At present we can observe that on the one hand 'blind' users of digital methods are trained at universities and on the other hand 'blind' critics of these methods, mostly with a humanities or social science background. However, for innovations in the field of method development, an interdisciplinary dialogue between information sciences and social sciences is needed. The opportunity of Digital Humanities lies therefore in the cooperation of methodological criticism in the humanities and social sciences and the application of the methods in information technology. In this way, both areas can show each other possibilities of research and learn from each other, but they can also enforce a critical perspective.
My project aims to develop a ‘reflexive methodology’ at the intersection of information sciences and social sciences. On the one hand, it wants to make the process of methodological research itself the object of analysis and at the same time reflect on its own research practice. Basically, a reflection on methodological approaches as well as the procedures, techniques, methods, conceptualizations and methodological challenges will be suggested. Possibilities of innovative - digitally supported - social research will be explored. The project can be described as ‘reflexive ethnography of science’ because it uses the ethnographic method and combines it with text-hermeneutical approaches (supported by audio-visual recording devices) to make methods in the humanities and social sciences the subject of discussion. This new form of meta-social research brings together science, society and technology and intends a reflexive methodology.
This is an abstract for the EASST/4S 2020 open panel "Digital Experiments in the Making: Methods, Tools, and Platforms in the Infrastructuring of STS".
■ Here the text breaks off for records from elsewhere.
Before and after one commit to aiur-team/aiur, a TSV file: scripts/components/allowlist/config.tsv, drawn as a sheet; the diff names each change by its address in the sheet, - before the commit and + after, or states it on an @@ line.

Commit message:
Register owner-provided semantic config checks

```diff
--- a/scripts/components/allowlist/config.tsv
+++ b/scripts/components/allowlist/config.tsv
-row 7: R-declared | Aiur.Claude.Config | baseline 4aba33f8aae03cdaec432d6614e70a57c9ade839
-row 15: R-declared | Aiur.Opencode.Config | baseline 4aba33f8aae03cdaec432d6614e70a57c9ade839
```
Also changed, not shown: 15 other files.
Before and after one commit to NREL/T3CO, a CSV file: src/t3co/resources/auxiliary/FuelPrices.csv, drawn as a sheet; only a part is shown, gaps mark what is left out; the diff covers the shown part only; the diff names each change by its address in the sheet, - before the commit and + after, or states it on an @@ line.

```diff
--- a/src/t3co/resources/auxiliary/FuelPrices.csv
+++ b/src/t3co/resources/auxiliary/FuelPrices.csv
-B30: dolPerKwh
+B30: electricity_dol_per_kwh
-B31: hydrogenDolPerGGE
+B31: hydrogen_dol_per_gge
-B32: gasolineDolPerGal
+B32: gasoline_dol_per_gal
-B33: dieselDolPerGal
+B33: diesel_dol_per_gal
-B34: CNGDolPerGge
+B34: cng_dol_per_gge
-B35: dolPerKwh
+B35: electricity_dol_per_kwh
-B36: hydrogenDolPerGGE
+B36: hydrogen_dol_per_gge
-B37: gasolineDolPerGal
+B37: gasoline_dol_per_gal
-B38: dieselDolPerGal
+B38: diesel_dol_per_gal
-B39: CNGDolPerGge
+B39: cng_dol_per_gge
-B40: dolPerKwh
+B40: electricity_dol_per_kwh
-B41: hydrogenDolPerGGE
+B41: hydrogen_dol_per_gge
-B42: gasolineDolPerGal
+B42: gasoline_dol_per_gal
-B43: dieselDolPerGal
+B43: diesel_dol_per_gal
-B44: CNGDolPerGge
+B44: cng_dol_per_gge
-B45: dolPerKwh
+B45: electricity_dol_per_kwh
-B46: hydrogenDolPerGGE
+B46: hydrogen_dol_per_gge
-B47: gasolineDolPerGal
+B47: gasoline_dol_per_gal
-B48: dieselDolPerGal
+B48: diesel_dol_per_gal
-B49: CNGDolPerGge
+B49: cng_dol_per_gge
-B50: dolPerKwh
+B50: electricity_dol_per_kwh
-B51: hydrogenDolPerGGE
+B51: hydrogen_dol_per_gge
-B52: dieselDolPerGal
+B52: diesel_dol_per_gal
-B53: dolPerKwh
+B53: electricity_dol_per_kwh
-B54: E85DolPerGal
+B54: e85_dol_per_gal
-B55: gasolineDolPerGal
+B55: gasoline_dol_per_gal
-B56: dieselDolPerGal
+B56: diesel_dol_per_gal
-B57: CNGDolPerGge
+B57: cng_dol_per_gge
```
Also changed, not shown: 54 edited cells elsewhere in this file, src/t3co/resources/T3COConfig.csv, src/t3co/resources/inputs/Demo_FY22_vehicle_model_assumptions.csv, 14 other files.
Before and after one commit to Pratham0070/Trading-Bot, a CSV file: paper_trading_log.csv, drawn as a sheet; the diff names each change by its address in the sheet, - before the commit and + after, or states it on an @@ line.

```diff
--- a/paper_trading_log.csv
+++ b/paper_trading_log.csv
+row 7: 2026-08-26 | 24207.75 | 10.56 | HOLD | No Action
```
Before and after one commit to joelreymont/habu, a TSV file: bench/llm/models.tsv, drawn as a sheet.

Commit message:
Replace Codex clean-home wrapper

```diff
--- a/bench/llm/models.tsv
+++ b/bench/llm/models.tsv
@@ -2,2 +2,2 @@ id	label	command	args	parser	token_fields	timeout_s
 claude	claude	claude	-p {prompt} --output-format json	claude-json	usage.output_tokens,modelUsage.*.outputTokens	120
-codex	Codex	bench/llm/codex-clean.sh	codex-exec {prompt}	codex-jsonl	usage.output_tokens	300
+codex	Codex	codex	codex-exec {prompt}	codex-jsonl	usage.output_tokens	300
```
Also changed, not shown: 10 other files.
Miira B. Hill - Leuphana University Luneburg, "Reflexive Digital Methods In The Social Sciences And Humanities - Beyond ‘Blind’ Users And ‘Blind’ Critics", contributed by Lina Franken, STS Infrastructures, Platform for Experimental Collaborative Ethnography, last modified 28 May 2020, accessed 20 September 2021.